The Solace of Open Spaces


(Penguin £8.99)

Gretel Ehrlich was struck by lightning and survived to tell the tale.

But “The Solace of Open Spaces” is not about that experience. It tells what happened after she suffered the loss of her partner, and moved from the West Coast of the United States to the wild lands of Wyoming. She turned her back on the past, completely. Her training as a documentary film maker with many friends, was exchanged for training as a mounted sheepherder among complete strangers.

When someone told me the title of the book, I immediately imagined an account of quiet meditation and even mystical experiences, perhaps with some kind of spiritual mentor included. My imagination was correct and incorrect at the same time. The meditation came, but it was evoked by the harsh impact of desperately cold winters, implacable wild animals, people little given to lengthy conversation and the round of the seasons in Wyoming territory.

The mentor was the land and its people. Gretel Ehrlich took all these new experiences with a mixture of fortitude and almost relish:

“On the winter solstice it is thirty-four degrees below zero, and there is very little light in the way of full daylight. The deep ache of this audacious Arctic air is also the ache in our lives made physical… We rub the frozen toes of a stranger whose pick-up has veered off the road… Twenty or thirty below makes the breath we exchange visible… It is the tacit way we express the intimacy no one talks about.”

Her writing succeeds in taking a number of threads, like a skillful weaver, producing a thick carpet of experience which is simultaneously intimate, knowledgeable, perceptive, open and sensitive:

“Even young cowboys are often evasive with women… they don’t know how to bring their tenderness into the house and lack the vocabulary to express the complexity of what they feel.”

Her presentation of the relationships between men and women in the open spaces of Wyoming is very touching and compactly expressed.
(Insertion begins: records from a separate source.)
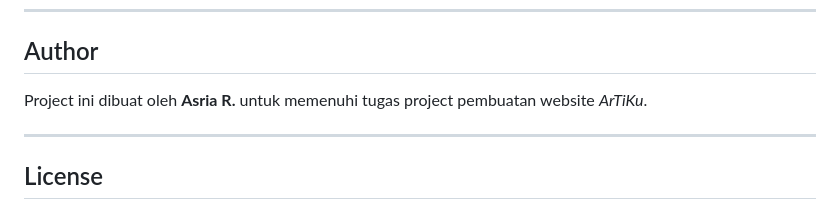
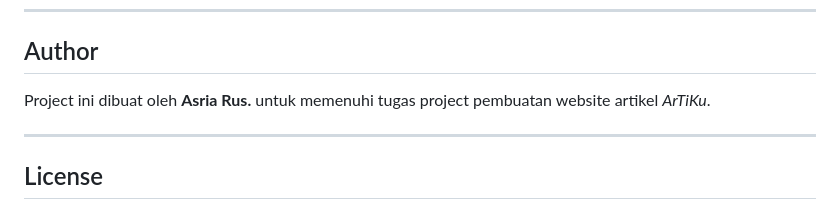
Before and after one commit to Asri1294/ArTiKu, a Markdown page: artiku/README.md, the part around the change. GitHub-like rendering.

```diff
--- a/artiku/README.md
+++ b/artiku/README.md
@@ -129,7 +129,7 @@ ArTiKu dirancang dengan konsep:
 
 ##  Author
 
-Project ini dibuat oleh **Asria R.** untuk memenuhi tugas project pembuatan website *ArTiKu*.
+Project ini dibuat oleh **Asria Rus.** untuk memenuhi tugas project pembuatan website artikel *ArTiKu*.
 
 ---
 
```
She demonstrates no self pity in her descriptions of the trials of the life she had chosen. In one scene she does show how the laws of nature in the wild are hard to accept: an eagle has fallen and injured itself. She watches as it stumbles around, unable to take flight. She takes water up to the bird, and someone drags a dead calf close to it so that it can eat.

She encounters a wide range of people in her work. Native Americans are seen doing the Sun Dance, a ritual banned in the late 19th century but in modern times undergoing a revival in the form of “Spirit Quest”. It is a ritual of considerable hardship and pain. It is strange to read of it taking place in the company of pick-up trucks and tweed jackets instead of paint ponies and breech clouts.

Reading “The Solace of Open Spaces” is a delight. It is being fed from a hamper of Ehrlichites, you can dip into it and simply read a paragraph to feel that you have eaten with the writer. All too short at 131 pages, read it and be happy that you did.

Paul Crompton.